---- Data supplied

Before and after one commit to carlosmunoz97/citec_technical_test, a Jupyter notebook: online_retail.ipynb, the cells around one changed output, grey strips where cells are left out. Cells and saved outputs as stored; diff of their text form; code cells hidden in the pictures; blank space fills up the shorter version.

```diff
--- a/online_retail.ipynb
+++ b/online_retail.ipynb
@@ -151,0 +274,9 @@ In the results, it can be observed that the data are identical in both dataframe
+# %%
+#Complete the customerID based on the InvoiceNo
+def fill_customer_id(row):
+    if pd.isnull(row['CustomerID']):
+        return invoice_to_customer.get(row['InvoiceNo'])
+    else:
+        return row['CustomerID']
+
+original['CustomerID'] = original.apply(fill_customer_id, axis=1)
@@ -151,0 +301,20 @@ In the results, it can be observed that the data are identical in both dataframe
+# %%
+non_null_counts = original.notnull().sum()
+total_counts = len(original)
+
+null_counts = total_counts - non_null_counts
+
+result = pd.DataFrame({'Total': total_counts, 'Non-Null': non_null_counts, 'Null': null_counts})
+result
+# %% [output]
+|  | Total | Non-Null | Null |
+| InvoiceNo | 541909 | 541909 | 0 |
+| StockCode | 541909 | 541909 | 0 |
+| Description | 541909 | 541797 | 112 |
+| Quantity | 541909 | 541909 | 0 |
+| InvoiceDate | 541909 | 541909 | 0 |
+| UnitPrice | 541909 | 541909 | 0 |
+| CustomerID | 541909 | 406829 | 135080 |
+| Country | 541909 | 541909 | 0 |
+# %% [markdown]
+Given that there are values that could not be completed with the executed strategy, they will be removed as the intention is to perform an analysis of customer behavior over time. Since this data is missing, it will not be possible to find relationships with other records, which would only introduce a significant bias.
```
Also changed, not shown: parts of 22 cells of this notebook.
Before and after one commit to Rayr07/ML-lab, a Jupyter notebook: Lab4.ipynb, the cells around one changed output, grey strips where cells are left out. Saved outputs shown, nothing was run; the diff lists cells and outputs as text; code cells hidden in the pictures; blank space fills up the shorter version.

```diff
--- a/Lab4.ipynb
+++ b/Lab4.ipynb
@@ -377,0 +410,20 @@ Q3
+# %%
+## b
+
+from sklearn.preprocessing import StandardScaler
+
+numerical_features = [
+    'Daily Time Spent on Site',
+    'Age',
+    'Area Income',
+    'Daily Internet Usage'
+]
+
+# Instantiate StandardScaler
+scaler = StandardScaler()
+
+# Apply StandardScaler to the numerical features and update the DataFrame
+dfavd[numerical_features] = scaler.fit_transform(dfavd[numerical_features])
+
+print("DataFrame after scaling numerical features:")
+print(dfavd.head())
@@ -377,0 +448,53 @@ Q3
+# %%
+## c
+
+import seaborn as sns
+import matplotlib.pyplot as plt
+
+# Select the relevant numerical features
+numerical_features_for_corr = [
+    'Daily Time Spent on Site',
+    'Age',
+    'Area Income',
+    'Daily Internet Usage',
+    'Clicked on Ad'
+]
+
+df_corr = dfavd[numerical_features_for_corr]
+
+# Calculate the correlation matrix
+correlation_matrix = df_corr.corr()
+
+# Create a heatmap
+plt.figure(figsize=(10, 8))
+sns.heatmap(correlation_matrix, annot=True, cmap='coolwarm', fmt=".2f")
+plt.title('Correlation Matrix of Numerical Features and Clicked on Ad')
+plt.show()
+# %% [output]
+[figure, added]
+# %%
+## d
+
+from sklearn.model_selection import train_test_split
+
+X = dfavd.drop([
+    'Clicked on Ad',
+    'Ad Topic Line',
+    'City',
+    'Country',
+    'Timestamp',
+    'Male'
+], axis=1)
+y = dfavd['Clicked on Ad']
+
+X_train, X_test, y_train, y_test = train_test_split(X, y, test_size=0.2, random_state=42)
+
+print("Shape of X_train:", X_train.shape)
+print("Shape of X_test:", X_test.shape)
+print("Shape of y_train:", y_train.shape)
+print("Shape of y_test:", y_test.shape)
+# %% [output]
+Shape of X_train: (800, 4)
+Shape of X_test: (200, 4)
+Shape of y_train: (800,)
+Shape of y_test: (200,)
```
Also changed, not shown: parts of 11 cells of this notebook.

--------

■ Task goal ■
Set down the entries above again, word for word.

■ Answer box ■
Before and after one commit to carlosmunoz97/citec_technical_test, a Jupyter notebook: online_retail.ipynb, the cells around one changed output, grey strips where cells are left out. Cells and saved outputs as stored; diff of their text form; code cells hidden in the pictures; blank space fills up the shorter version.

```diff
--- a/online_retail.ipynb
+++ b/online_retail.ipynb
@@ -151,0 +274,9 @@ In the results, it can be observed that the data are identical in both dataframe
+# %%
+#Complete the customerID based on the InvoiceNo
+def fill_customer_id(row):
+    if pd.isnull(row['CustomerID']):
+        return invoice_to_customer.get(row['InvoiceNo'])
+    else:
+        return row['CustomerID']
+
+original['CustomerID'] = original.apply(fill_customer_id, axis=1)
@@ -151,0 +301,20 @@ In the results, it can be observed that the data are identical in both dataframe
+# %%
+non_null_counts = original.notnull().sum()
+total_counts = len(original)
+
+null_counts = total_counts - non_null_counts
+
+result = pd.DataFrame({'Total': total_counts, 'Non-Null': non_null_counts, 'Null': null_counts})
+result
+# %% [output]
+|  | Total | Non-Null | Null |
+| InvoiceNo | 541909 | 541909 | 0 |
+| StockCode | 541909 | 541909 | 0 |
+| Description | 541909 | 541797 | 112 |
+| Quantity | 541909 | 541909 | 0 |
+| InvoiceDate | 541909 | 541909 | 0 |
+| UnitPrice | 541909 | 541909 | 0 |
+| CustomerID | 541909 | 406829 | 135080 |
+| Country | 541909 | 541909 | 0 |
+# %% [markdown]
+Given that there are values that could not be completed with the executed strategy, they will be removed as the intention is to perform an analysis of customer behavior over time. Since this data is missing, it will not be possible to find relationships with other records, which would only introduce a significant bias.
```
Also changed, not shown: parts of 22 cells of this notebook.
Before and after one commit to Rayr07/ML-lab, a Jupyter notebook: Lab4.ipynb, the cells around one changed output, grey strips where cells are left out. Saved outputs shown, nothing was run; the diff lists cells and outputs as text; code cells hidden in the pictures; blank space fills up the shorter version.

```diff
--- a/Lab4.ipynb
+++ b/Lab4.ipynb
@@ -377,0 +410,20 @@ Q3
+# %%
+## b
+
+from sklearn.preprocessing import StandardScaler
+
+numerical_features = [
+    'Daily Time Spent on Site',
+    'Age',
+    'Area Income',
+    'Daily Internet Usage'
+]
+
+# Instantiate StandardScaler
+scaler = StandardScaler()
+
+# Apply StandardScaler to the numerical features and update the DataFrame
+dfavd[numerical_features] = scaler.fit_transform(dfavd[numerical_features])
+
+print("DataFrame after scaling numerical features:")
+print(dfavd.head())
@@ -377,0 +448,53 @@ Q3
+# %%
+## c
+
+import seaborn as sns
+import matplotlib.pyplot as plt
+
+# Select the relevant numerical features
+numerical_features_for_corr = [
+    'Daily Time Spent on Site',
+    'Age',
+    'Area Income',
+    'Daily Internet Usage',
+    'Clicked on Ad'
+]
+
+df_corr = dfavd[numerical_features_for_corr]
+
+# Calculate the correlation matrix
+correlation_matrix = df_corr.corr()
+
+# Create a heatmap
+plt.figure(figsize=(10, 8))
+sns.heatmap(correlation_matrix, annot=True, cmap='coolwarm', fmt=".2f")
+plt.title('Correlation Matrix of Numerical Features and Clicked on Ad')
+plt.show()
+# %% [output]
+[figure, added]
+# %%
+## d
+
+from sklearn.model_selection import train_test_split
+
+X = dfavd.drop([
+    'Clicked on Ad',
+    'Ad Topic Line',
+    'City',
+    'Country',
+    'Timestamp',
+    'Male'
+], axis=1)
+y = dfavd['Clicked on Ad']
+
+X_train, X_test, y_train, y_test = train_test_split(X, y, test_size=0.2, random_state=42)
+
+print("Shape of X_train:", X_train.shape)
+print("Shape of X_test:", X_test.shape)
+print("Shape of y_train:", y_train.shape)
+print("Shape of y_test:", y_test.shape)
+# %% [output]
+Shape of X_train: (800, 4)
+Shape of X_test: (200, 4)
+Shape of y_train: (800,)
+Shape of y_test: (200,)
```
Also changed, not shown: parts of 11 cells of this notebook.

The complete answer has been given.